### Task objective
Tell how many lines in the following entries include the word "data", giving the figure alone.

(Material for the task Opens)

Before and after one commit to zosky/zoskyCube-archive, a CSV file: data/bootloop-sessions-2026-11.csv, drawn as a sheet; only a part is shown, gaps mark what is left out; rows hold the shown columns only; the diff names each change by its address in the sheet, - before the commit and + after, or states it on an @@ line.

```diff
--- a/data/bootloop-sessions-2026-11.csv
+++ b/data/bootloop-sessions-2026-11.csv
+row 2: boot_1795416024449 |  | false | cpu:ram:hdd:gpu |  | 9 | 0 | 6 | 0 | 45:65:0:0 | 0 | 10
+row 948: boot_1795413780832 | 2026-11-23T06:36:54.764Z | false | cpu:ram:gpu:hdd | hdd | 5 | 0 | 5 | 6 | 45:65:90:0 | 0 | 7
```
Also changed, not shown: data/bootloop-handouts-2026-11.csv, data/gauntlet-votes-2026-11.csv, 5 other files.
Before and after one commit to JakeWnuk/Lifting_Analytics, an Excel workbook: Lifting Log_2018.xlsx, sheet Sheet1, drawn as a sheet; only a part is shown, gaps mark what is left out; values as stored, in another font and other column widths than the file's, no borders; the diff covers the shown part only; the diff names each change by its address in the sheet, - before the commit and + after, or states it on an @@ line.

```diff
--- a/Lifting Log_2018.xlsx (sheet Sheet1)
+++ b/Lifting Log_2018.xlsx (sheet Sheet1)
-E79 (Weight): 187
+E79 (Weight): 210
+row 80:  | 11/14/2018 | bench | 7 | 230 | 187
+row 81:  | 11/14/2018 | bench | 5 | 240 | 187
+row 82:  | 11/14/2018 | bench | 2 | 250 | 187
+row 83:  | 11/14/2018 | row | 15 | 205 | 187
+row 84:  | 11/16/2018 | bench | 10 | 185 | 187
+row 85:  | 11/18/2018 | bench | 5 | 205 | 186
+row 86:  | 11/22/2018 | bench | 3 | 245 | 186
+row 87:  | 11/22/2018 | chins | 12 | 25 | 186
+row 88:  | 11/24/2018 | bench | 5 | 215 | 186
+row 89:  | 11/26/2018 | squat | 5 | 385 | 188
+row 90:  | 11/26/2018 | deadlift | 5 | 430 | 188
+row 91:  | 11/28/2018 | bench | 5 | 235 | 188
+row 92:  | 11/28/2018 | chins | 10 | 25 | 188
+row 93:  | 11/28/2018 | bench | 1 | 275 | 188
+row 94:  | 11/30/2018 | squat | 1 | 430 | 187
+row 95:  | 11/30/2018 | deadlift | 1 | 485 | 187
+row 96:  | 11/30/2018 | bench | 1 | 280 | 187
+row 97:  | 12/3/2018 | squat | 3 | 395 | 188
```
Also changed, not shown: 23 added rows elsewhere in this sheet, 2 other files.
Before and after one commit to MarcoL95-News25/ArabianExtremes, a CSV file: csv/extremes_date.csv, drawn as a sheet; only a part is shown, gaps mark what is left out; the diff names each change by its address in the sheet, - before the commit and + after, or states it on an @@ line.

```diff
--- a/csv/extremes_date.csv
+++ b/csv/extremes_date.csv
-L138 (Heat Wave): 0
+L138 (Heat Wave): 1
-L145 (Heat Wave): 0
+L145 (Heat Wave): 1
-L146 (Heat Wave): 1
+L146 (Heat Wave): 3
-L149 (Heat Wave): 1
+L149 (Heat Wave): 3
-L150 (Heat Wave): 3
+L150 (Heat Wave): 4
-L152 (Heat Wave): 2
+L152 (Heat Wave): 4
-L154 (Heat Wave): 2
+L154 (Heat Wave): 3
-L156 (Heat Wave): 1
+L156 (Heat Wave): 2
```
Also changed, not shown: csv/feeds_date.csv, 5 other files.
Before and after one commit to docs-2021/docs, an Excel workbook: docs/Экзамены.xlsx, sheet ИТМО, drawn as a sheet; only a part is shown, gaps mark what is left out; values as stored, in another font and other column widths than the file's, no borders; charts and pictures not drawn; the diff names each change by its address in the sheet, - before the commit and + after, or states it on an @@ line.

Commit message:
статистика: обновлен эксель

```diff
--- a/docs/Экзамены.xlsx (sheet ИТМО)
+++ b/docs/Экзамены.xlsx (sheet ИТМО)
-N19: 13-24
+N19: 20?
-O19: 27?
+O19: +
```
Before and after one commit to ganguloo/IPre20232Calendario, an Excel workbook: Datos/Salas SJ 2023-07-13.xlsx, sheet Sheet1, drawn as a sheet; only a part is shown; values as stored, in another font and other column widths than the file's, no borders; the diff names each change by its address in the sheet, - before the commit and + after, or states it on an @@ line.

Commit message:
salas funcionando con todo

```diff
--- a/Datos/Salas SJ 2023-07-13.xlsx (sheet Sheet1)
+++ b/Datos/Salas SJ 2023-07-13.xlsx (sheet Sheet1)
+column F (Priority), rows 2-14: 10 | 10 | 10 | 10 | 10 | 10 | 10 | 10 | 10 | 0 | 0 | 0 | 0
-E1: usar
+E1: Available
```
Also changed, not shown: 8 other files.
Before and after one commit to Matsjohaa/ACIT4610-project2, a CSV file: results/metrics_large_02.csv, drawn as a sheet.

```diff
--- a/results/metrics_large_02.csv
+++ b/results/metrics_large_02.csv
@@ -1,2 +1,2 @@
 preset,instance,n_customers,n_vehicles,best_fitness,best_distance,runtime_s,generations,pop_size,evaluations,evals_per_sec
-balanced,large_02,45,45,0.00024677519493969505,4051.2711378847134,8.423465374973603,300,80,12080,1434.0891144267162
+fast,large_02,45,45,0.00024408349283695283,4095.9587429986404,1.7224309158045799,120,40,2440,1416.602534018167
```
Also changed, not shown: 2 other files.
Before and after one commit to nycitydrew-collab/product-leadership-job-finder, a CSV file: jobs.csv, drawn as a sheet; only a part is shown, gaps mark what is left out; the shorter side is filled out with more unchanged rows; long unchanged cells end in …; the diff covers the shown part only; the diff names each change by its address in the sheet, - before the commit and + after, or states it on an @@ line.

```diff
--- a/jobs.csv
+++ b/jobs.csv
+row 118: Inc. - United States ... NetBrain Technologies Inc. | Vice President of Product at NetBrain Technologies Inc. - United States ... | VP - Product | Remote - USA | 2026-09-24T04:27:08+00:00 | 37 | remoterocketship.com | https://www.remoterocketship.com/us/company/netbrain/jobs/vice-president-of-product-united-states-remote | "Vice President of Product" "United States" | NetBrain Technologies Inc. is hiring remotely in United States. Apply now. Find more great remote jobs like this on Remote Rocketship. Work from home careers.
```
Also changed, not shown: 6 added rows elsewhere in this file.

(Material for the task Closes)

### Response to this exercise
4